Susan Manning: I think one of the other interesting observations, having come from traditional higher education, is that technology has really shifted our pedagogy also and the better schools are doing a better job of surfacing and really articulating the competencies that a student has at the end of that experience, at the end of that course, which means the pedagogy has to get the student there.
Peter Smith: That's right.
Susan Manning: No longer sufficient to just go in and lecture for an hour and give a test.
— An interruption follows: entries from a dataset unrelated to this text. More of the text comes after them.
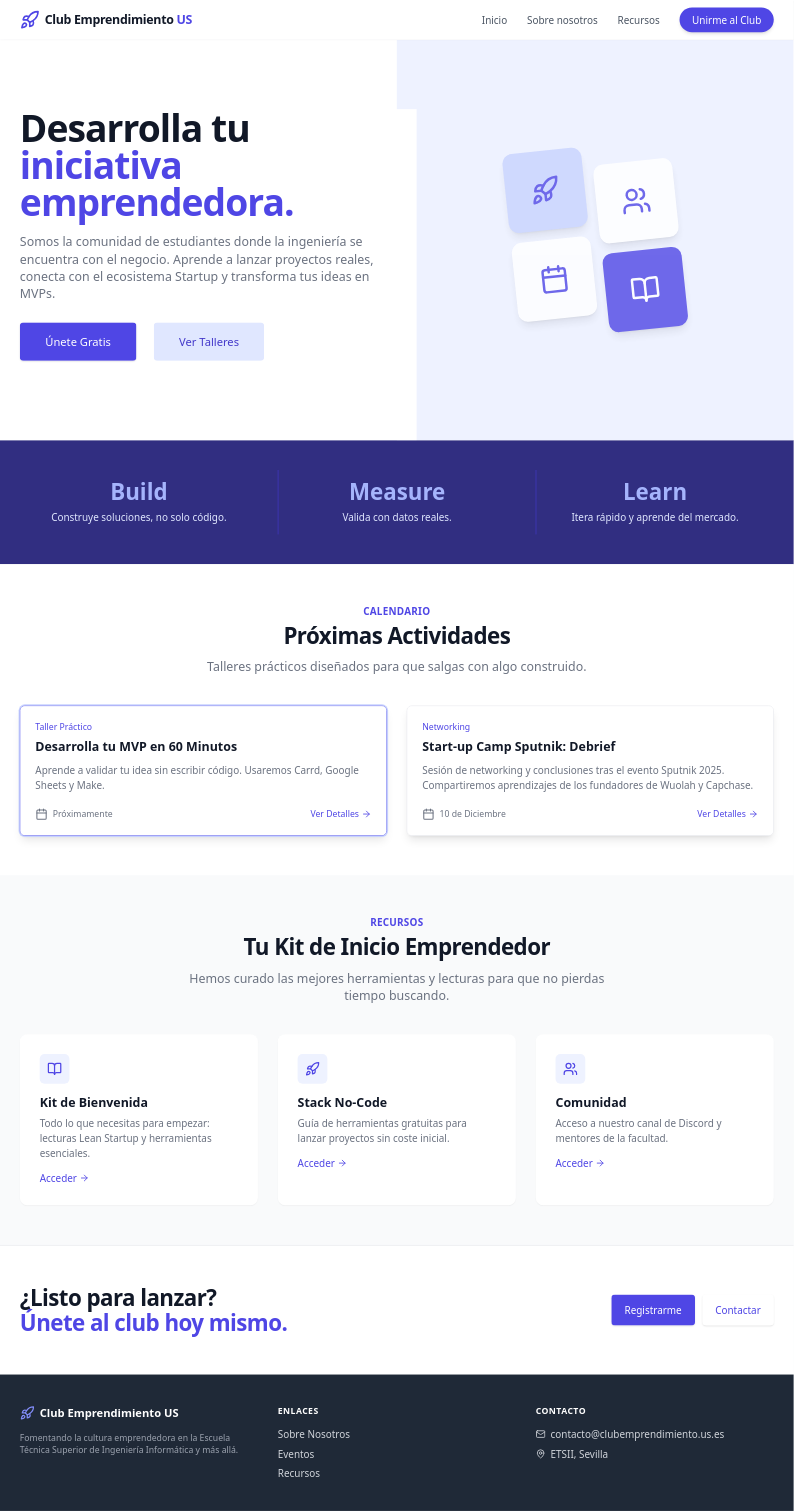
Repository: enerombar/club-emprendimiento-web
Page: /
The author's editor kept a copy of each file at every save. The page is drawn from the files as they stood at one save, then again after the next save.
The browser window is 1280 px wide. The pictures show the whole page, at 62% of full size.
The project was rebuilt for these pictures with package versions that can differ from the ones it lists, and the page was loaded fresh each time. Also part of the build but not shown: vite.config.js.

Above is the page before, as saved 2025-12-08 00:15:47.

After the next save:
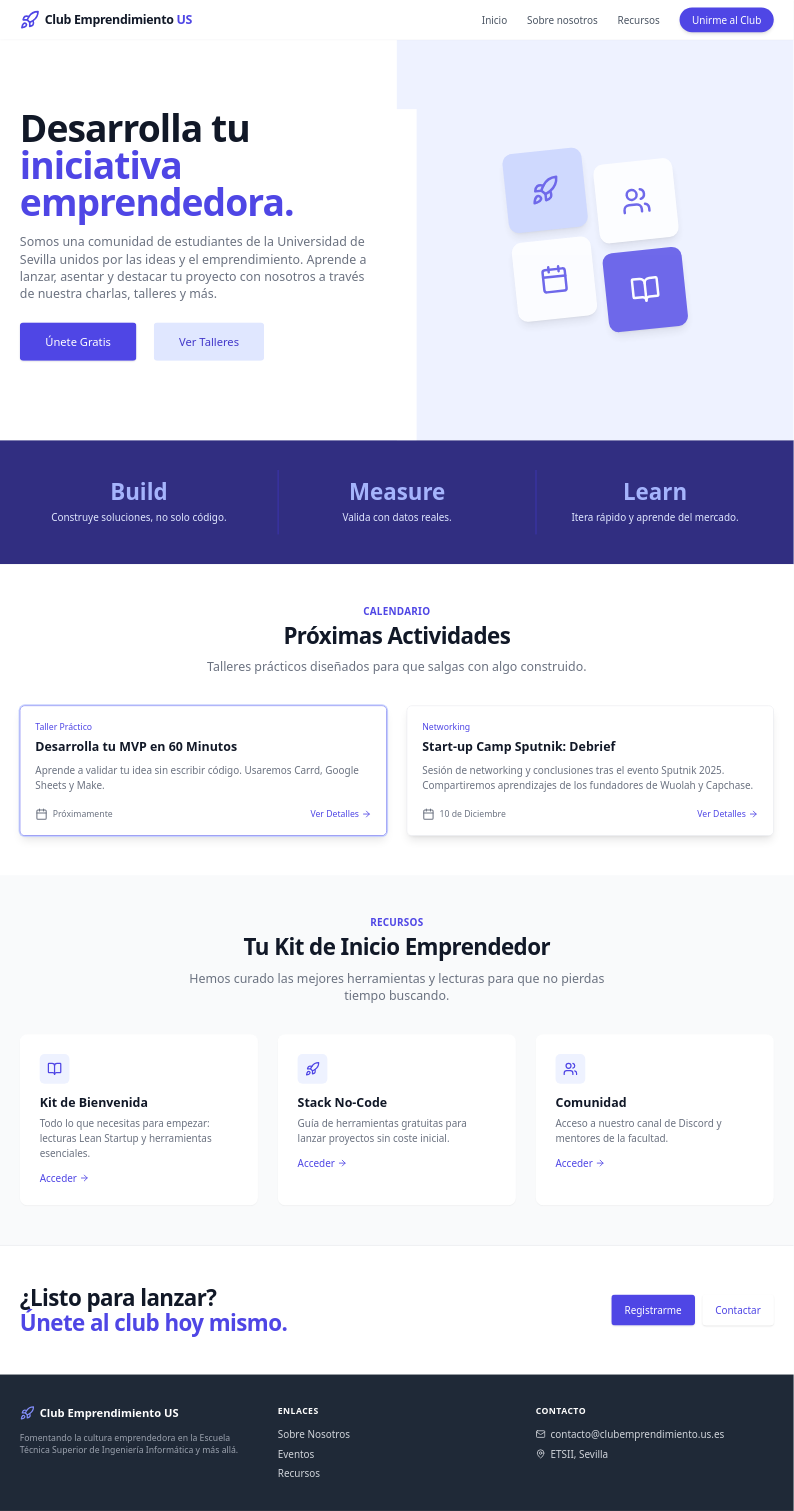
Saved 24 s later.
--- a/src/App.jsx
+++ b/src/App.jsx
@@ -130,7 +130,9 @@ const ClubEmprendimiento = () => {
                   <span className="block text-indigo-600 xl:inline">iniciativa emprendedora.</span>
                 </h1>
                 <p className="mt-3 text-base text-gray-500 sm:mt-5 sm:text-lg sm:max-w-xl sm:mx-auto md:mt-5 md:text-xl lg:mx-0">
-                  Somos la comunidad de estudiantes donde la ingeniería se encuentra con el negocio. Aprende a lanzar proyectos reales, conecta con el ecosistema Startup y transforma tus ideas en MVPs.
+                  Somos una comunidad de estudiantes de la Universidad de Sevilla unidos por las ideas y
+el emprendimiento. Aprende a lanzar, asentar y destacar tu proyecto con nosotros a través
+de nuestra charlas, talleres y más.
                 </p>
                 <div className="mt-5 sm:mt-8 sm:flex sm:justify-center lg:justify-start gap-4">
                   <div className="rounded-md shadow">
Peter Smith: That's right. I would even add to that to say I still think we've got a long ways to go because many colleges are not doing what you're saying, but they will as time goes by. I also think what I've come to see in these interviews for this book and it's, as you know, the first half of the book is very personal. It's street-level stories, as you said, not written for policy makers, although policy makers love it and practitioners love it, but I wanted to show the world through the eyes of these learners. I think to that extent I succeeded, frankly, beyond my hopes. The whole notion of the impact of their experiential learning on them and what we found is again and again, Allen Tough's research initially showed this, people forget what they learn informally. Frankly, we forget a lot of what we learn in school. But when you sit down with them and help them harvest that, put it in electronic portfolio, et cetera, it comes back. They are, in fact, reflecting on the learning they've done in the past or in the immediate past and in the present.
I now see a role for colleges as they construct more project-based learning where the actual assessment of the learning at the end of, during the course and at the end, is a pedagogy in its own right. You are helping people understand, by the questions you ask, not just how well can you remember this, but how did you apply it? What did it mean? How has it affected you? Your notion about it changing pedagogy is absolutely right as far as I'm concerned, but I would take it even further to say that I think assessment of learning, present or past, is going to become a pedagogy in its own right.
Susan Manning: I'm with you 100% on that. In fact, if any of my former students are listening to you they're probably thinking, "She asked him to say that," because I always said a good assessment is an opportunity to learn, and a good learning experience can usually be assessed if done well.
Peter Smith: Yep. That's right.
Susan Manning: So I'm loving this conversation and I want to thank you for joining me today to kind of unpack the book. I hope that our listeners will pick up a copy. It's a really enjoyable read and it's inspiring. So thank you so much.
Peter Smith: Well, thank you very much. I appreciate the chance to speak with you, Susan, and through you to a lot of your Credly family.
Susan Manning: Thank you, listeners, for joining us. If you'd like to suggest upcoming topics, feel free to write us at firstname.lastname@example.org.